Lines in which "real" appears should be pulled from the data below.
[Records Boundary: Start]
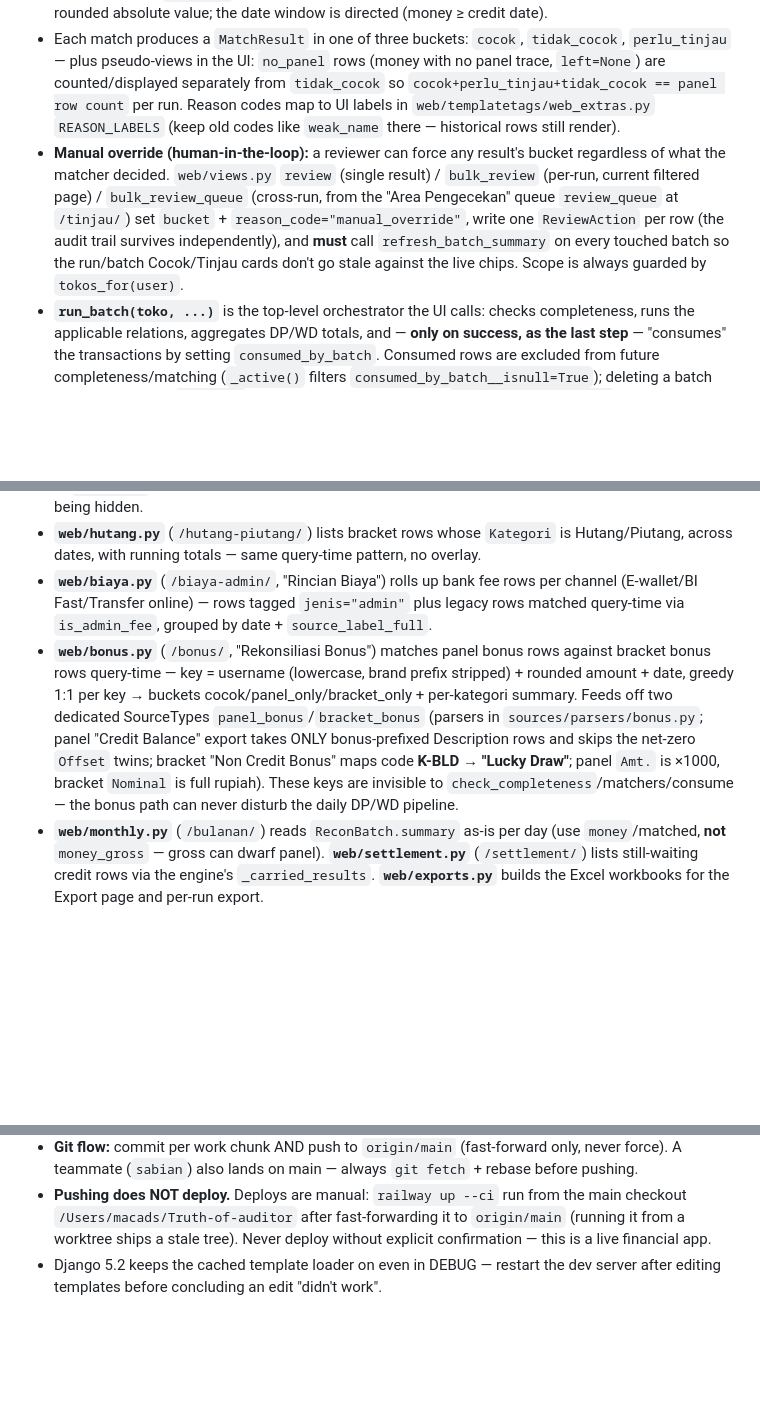
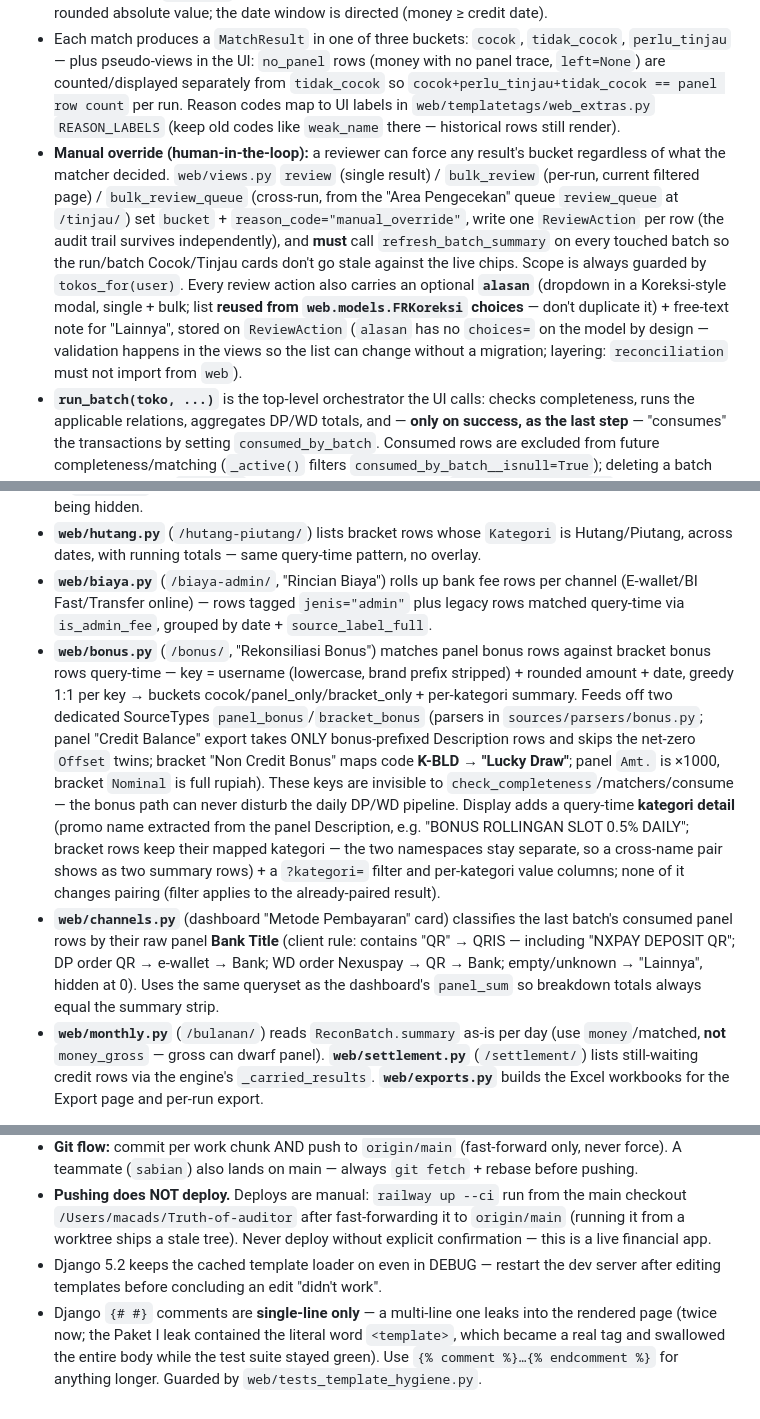
Before and after one commit to macerendi-art/Truth-of-auditor, a Markdown page: CLAUDE.md, 3 parts joined by grey strips. Drawn GitHub-style; blank space fills up the shorter version.

Commit message:
docs: CLAUDE.md paket I (channels/bonus kategori/alasan review + {# #} multi-baris) + plan Paket I
Co-Authored-By: Claude Opus 4.8 <noreply@anthropic.com>

```diff
--- a/CLAUDE.md
+++ b/CLAUDE.md
@@ -48,7 +48,7 @@ To add a new source format: write a parser subclass, register it in `PARSERS` (`
 - **Matchers are pluggable** via the `MATCHERS` dict keyed by `MatchRun.Relation`. `PanelBracketMatcher` joins on **Ticket Number** (strong key). `_MoneyMatcher` (→ `PanelBankMatcher`, `BracketBankMatcher`) is multi-pass.
 - **The anchor rule (core domain decision, do not regress):** a pair may only form on a PRIMARY anchor — exact ticket (pass 0), exact gateway `reference` e.g. QRIS UUID (pass 0b), phone/VA/account-number match or exact username or fuzzy name ≥ `fuzzy_threshold` 85 (pass 1, global score-ordered assignment), near-miss on strong identity (pass 2: small fee diff — floor `FEE_TOL_MIN` 6500 (BI-Fast 2500 / online-antarbank 6500 glued into the bank debit) or 1% of amount, identity still gates: exact=100 → cocok, fuzzy → tinjau / money H-1), or name in the review band `NAME_REVIEW_FLOOR`(60)–84 → `perlu_tinjau` `name_partial` (pass 3). **Amount+date are SUPPORTING anchors only** — required (they block candidates) but never sufficient; identity < 60 means NO pair (`no_money`) so the row can wait for next-day settlement. Amount blocking uses rounded absolute value; the date window is directed (money ≥ credit date).
 - Each match produces a `MatchResult` in one of three buckets: `cocok`, `tidak_cocok`, `perlu_tinjau` — plus pseudo-views in the UI: `no_panel` rows (money with no panel trace, `left=None`) are counted/displayed separately from `tidak_cocok` so `cocok+perlu_tinjau+tidak_cocok == panel row count` per run. Reason codes map to UI labels in `web/templatetags/web_extras.py` `REASON_LABELS` (keep old codes like `weak_name` there — historical rows still render).
-- **Manual override (human-in-the-loop):** a reviewer can force any result's bucket regardless of what the matcher decided. `web/views.py` `review` (single result) / `bulk_review` (per-run, current filtered page) / `bulk_review_queue` (cross-run, from the "Area Pengecekan" queue `review_queue` at `/tinjau/`) set `bucket` + `reason_code="manual_override"`, write one `ReviewAction` per row (the audit trail survives independently), and **must** call `refresh_batch_summary` on every touched batch so the run/batch Cocok/Tinjau cards don't go stale against the live chips. Scope is always guarded by `tokos_for(user)`.
+- **Manual override (human-in-the-loop):** a reviewer can force any result's bucket regardless of what the matcher decided. `web/views.py` `review` (single result) / `bulk_review` (per-run, current filtered page) / `bulk_review_queue` (cross-run, from the "Area Pengecekan" queue `review_queue` at `/tinjau/`) set `bucket` + `reason_code="manual_override"`, write one `ReviewAction` per row (the audit trail survives independently), and **must** call `refresh_batch_summary` on every touched batch so the run/batch Cocok/Tinjau cards don't go stale against the live chips. Scope is always guarded by `tokos_for(user)`. Every review action also carries an optional **`alasan`** (dropdown in a Koreksi-style modal, single + bulk; list **reused from `web.models.FRKoreksi` choices** — don't duplicate it) + free-text note for "Lainnya", stored on `ReviewAction` (`alasan` has no `choices=` on the model by design — validation happens in the views so the list can change without a migration; layering: `reconciliation` must not import from `web`).
 - **`run_batch(toko, ...)`** is the top-level orchestrator the UI calls: checks completeness, runs the applicable relations, aggregates DP/WD totals, and — **only on success, as the last step** — "consumes" the transactions by setting `consumed_by_batch`. Consumed rows are excluded from future completeness/matching (`_active()` filters `consumed_by_batch__isnull=True`); deleting a batch frees them again (`SET_NULL`). The whole run is wrapped in `transaction.atomic()`, so a failed run rolls back completely (no orphan batch, nothing consumed).
 - **Daily runs & late settlement:** the web always passes `recon_date` (one batch per `(toko, recon_date)`, guarded by view + unique constraint; redoing a date = delete the old batch first). On success, unmatched credit rows (`tidak_cocok`/`no_money`) still inside `date_window_days` are **not** consumed — they stay active "menunggu settlement". The next day's run matches them against newly-uploaded money rows; a hit **flips the original MatchResult in its home batch** (`reason_code="late_settlement"`, marked `resolved_by_batch`, home summary recomputed via `refresh_batch_summary`) and the credit row is consumed into its home batch. Carried rows never create new results in the resolving batch and are excluded from its gross totals (shown separately as "Settlement tertunda"). Unmatched carried rows past the window expire quietly into their home batch (recorded in `summary["late_settlement"]["expired"]`). Deleting a resolving batch calls `revert_late_settlements` first, restoring flips and reactivating carried/expired rows. **Retro write-back:** brand-new rows dated D < recon_date whose date already has a batch are written back to that batch (results into its runs, gross totals incremented via `_add_retro_gross`, consumed there); the current batch only notes them in `summary["retro"]`.
 - The `include` dict threads through every matcher/aggregator to let a run opt specific sources in/out (panel_dp, panel_wd, bracket, bank, gateway). `include=None` means "all", the legacy behavior.
@@ -60,7 +60,8 @@ Several pages aggregate existing rows **query-time — no new tables or migratio
 - **`web/breakdown.py`** (`/bracket/`, "Control Bracket per FR Account") and **`web/rekening.py`** (`/rekening/`, per bank/gateway account) pivot straight off `Transaction.raw` via `KeyTextTransform`. Both derive per-account opening/closing balance with the **order-independent** `_saldo_batas` (in `breakdown.py`): real FR/bank rows shuffle within the same minute and backdated entries make the `Jam` stamp lie, so a positional first/last balance is wrong — instead it matches the multiset of pre-balances (`balance − delta`) against balances; a broken/non-unique chain falls back to `(Jam, id)` so the inconsistency surfaces in the **"Selisih Kontrol"** column (ideally 0) rather than being hidden.
 - **`web/hutang.py`** (`/hutang-piutang/`) lists bracket rows whose `Kategori` is Hutang/Piutang, across dates, with running totals — same query-time pattern, no overlay.
 - **`web/biaya.py`** (`/biaya-admin/`, "Rincian Biaya") rolls up bank fee rows per channel (E-wallet/BI Fast/Transfer online) — rows tagged `jenis="admin"` plus legacy rows matched query-time via `is_admin_fee`, grouped by date + `source_label_full`.
-- **`web/bonus.py`** (`/bonus/`, "Rekonsiliasi Bonus") matches panel bonus rows against bracket bonus rows query-time — key = username (lowercase, brand prefix stripped) + rounded amount + date, greedy 1:1 per key → buckets cocok/panel_only/bracket_only + per-kategori summary. Feeds off two dedicated SourceTypes `panel_bonus`/`bracket_bonus` (parsers in `sources/parsers/bonus.py`; panel "Credit Balance" export takes ONLY bonus-prefixed Description rows and skips the net-zero `Offset` twins; bracket "Non Credit Bonus" maps code **K-BLD → "Lucky Draw"**; panel `Amt.` is ×1000, bracket `Nominal` is full rupiah). These keys are invisible to `check_completeness`/matchers/consume — the bonus path can never disturb the daily DP/WD pipeline.
+- **`web/bonus.py`** (`/bonus/`, "Rekonsiliasi Bonus") matches panel bonus rows against bracket bonus rows query-time — key = username (lowercase, brand prefix stripped) + rounded amount + date, greedy 1:1 per key → buckets cocok/panel_only/bracket_only + per-kategori summary. Feeds off two dedicated SourceTypes `panel_bonus`/`bracket_bonus` (parsers in `sources/parsers/bonus.py`; panel "Credit Balance" export takes ONLY bonus-prefixed Description rows and skips the net-zero `Offset` twins; bracket "Non Credit Bonus" maps code **K-BLD → "Lucky Draw"**; panel `Amt.` is ×1000, bracket `Nominal` is full rupiah). These keys are invisible to `check_completeness`/matchers/consume — the bonus path can never disturb the daily DP/WD pipeline. Display adds a query-time **kategori detail** (promo name extracted from the panel Description, e.g. "BONUS ROLLINGAN SLOT 0.5% DAILY"; bracket rows keep their mapped kategori — the two namespaces stay separate, so a cross-name pair shows as two summary rows) + a `?kategori=` filter and per-kategori value columns; none of it changes pairing (filter applies to the already-paired result).
+- **`web/channels.py`** (dashboard "Metode Pembayaran" card) classifies the last batch's consumed panel rows by their raw panel **Bank Title** (client rule: contains "QR" → QRIS — including "NXPAY DEPOSIT QR"; DP order QR → e-wallet → Bank; WD order Nexuspay → QR → Bank; empty/unknown → "Lainnya", hidden at 0). Uses the same queryset as the dashboard's `panel_sum` so breakdown totals always equal the summary strip.
 - **`web/monthly.py`** (`/bulanan/`) reads `ReconBatch.summary` as-is per day (use `money`/matched, **not** `money_gross` — gross can dwarf panel). **`web/settlement.py`** (`/settlement/`) lists still-waiting credit rows via the engine's `_carried_results`. **`web/exports.py`** builds the Excel workbooks for the Export page and per-run export.
 
 > Note: despite its name, the `reports/` Django app is a dormant scaffold (empty models/views, no migrations, not URL-wired). All real reporting lives in `web/`. Don't add report code to `reports/`.
@@ -95,3 +96,4 @@ Railway (Nixpacks), config in `railway.json` / `Procfile`. Production is trigger
 - **Git flow:** commit per work chunk AND push to `origin/main` (fast-forward only, never force). A teammate (`sabian`) also lands on main — always `git fetch` + rebase before pushing.
 - **Pushing does NOT deploy.** Deploys are manual: `railway up --ci` run from the main checkout `/Users/macads/Truth-of-auditor` after fast-forwarding it to `origin/main` (running it from a worktree ships a stale tree). Never deploy without explicit confirmation — this is a live financial app.
 - Django 5.2 keeps the cached template loader on even in DEBUG — restart the dev server after editing templates before concluding an edit "didn't work".
+- Django `{# #}` comments are **single-line only** — a multi-line one leaks into the rendered page (twice now; the Paket I leak contained the literal word `<template>`, which became a real tag and swallowed the entire body while the test suite stayed green). Use `{% comment %}…{% endcomment %}` for anything longer. Guarded by `web/tests_template_hygiene.py`.
```
Also changed, not shown: 1 other file.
[Records Boundary: End]
**Result of the task**
 - **`web/breakdown.py`** (`/bracket/`, "Control Bracket per FR Account") and **`web/rekening.py`** (`/rekening/`, per bank/gateway account) pivot straight off `Transaction.raw` via `KeyTextTransform`. Both derive per-account opening/closing balance with the **order-independent** `_saldo_batas` (in `breakdown.py`): real FR/bank rows shuffle within the same minute and backdated entries make the `Jam` stamp lie, so a positional first/last balance is wrong — instead it matches the multiset of pre-balances (`balance − delta`) against balances; a broken/non-unique chain falls back to `(Jam, id)` so the inconsistency surfaces in the **"Selisih Kontrol"** column (ideally 0) rather than being hidden.
 > Note: despite its name, the `reports/` Django app is a dormant scaffold (empty models/views, no migrations, not URL-wired). All real reporting lives in `web/`. Don't add report code to `reports/`.
+- Django `{# #}` comments are **single-line only** — a multi-line one leaks into the rendered page (twice now; the Paket I leak contained the literal word `<template>`, which became a real tag and swallowed the entire body while the test suite stayed green). Use `{% comment %}…{% endcomment %}` for anything longer. Guarded by `web/tests_template_hygiene.py`.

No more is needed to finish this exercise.